- _Task objective_: Check every line of the material below, and show those that contain "literature".

*** Begin section ***

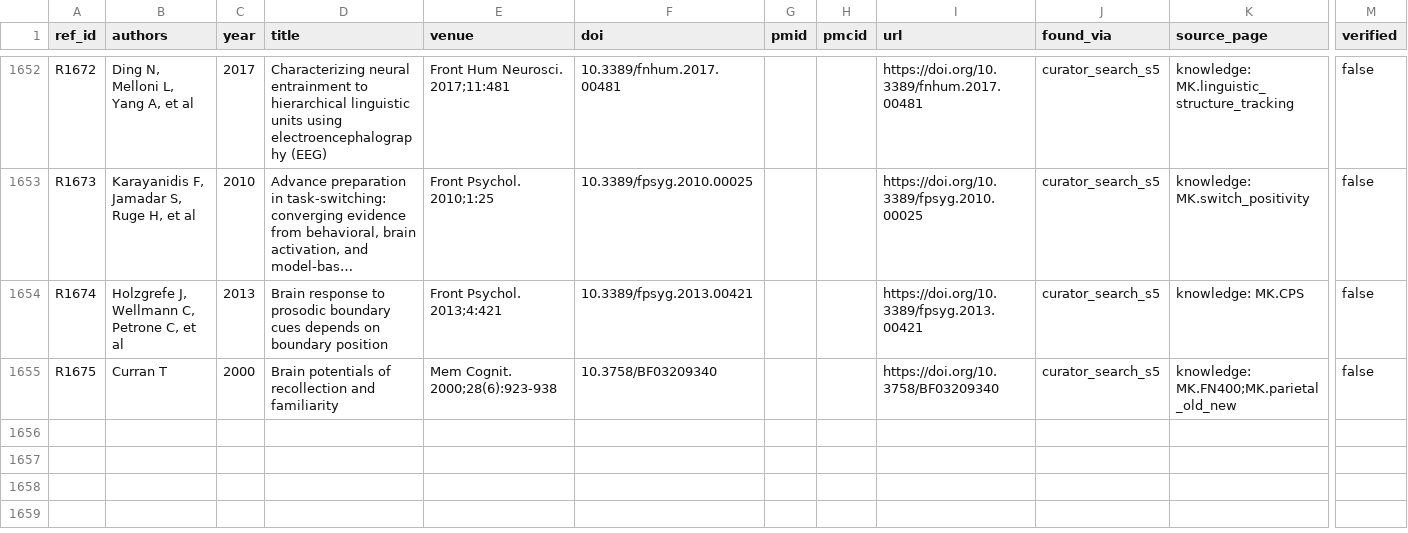
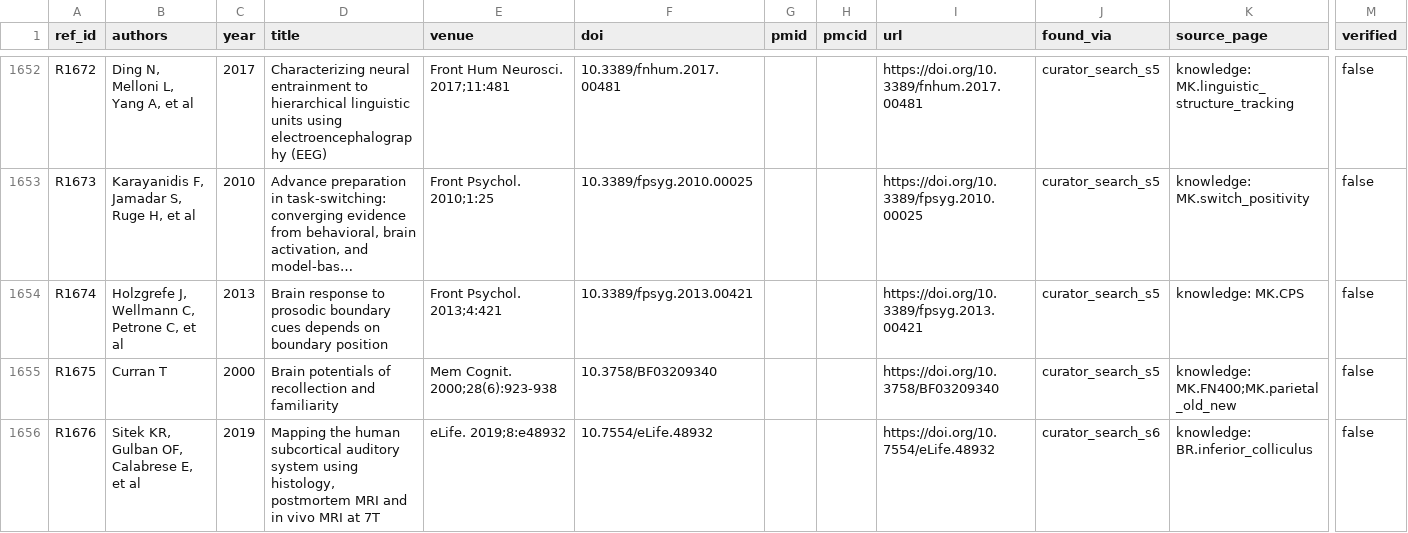
Before and after one commit to savorcode/bci-paradigm-atlas, a CSV file: curation/literature.csv, drawn as a sheet; only a part is shown, gaps mark what is left out; long unchanged cells end in …; rows hold the shown columns only; the diff names each change by its address in the sheet, - before the commit and + after, or states it on an @@ line.

Commit message:
knowledge: vocabulary terms per D-077 (inferior colliculus, insula, statistical learning, music syntax) and re-mapped links

```diff
--- a/curation/literature.csv
+++ b/curation/literature.csv
+row 1656: R1676 | Sitek KR, Gulban OF, Calabrese E, et al | 2019 | Mapping the human subcortical auditory system using histology, postmortem MRI and in vivo MRI at 7T | eLife. 2019;8:e48932 | 10.7554/eLife.48932 |  |  | https://doi.org/10.7554/eLife.48932 | curator_search_s6 | knowledge: BR.inferior_colliculus | false
```
Also changed, not shown: 11 other files.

*** End section ***

- _Answer to this task_:
Before and after one commit to savorcode/bci-paradigm-atlas, a CSV file: curation/literature.csv, drawn as a sheet; only a part is shown, gaps mark what is left out; long unchanged cells end in …; rows hold the shown columns only; the diff names each change by its address in the sheet, - before the commit and + after, or states it on an @@ line.
--- a/curation/literature.csv
+++ b/curation/literature.csv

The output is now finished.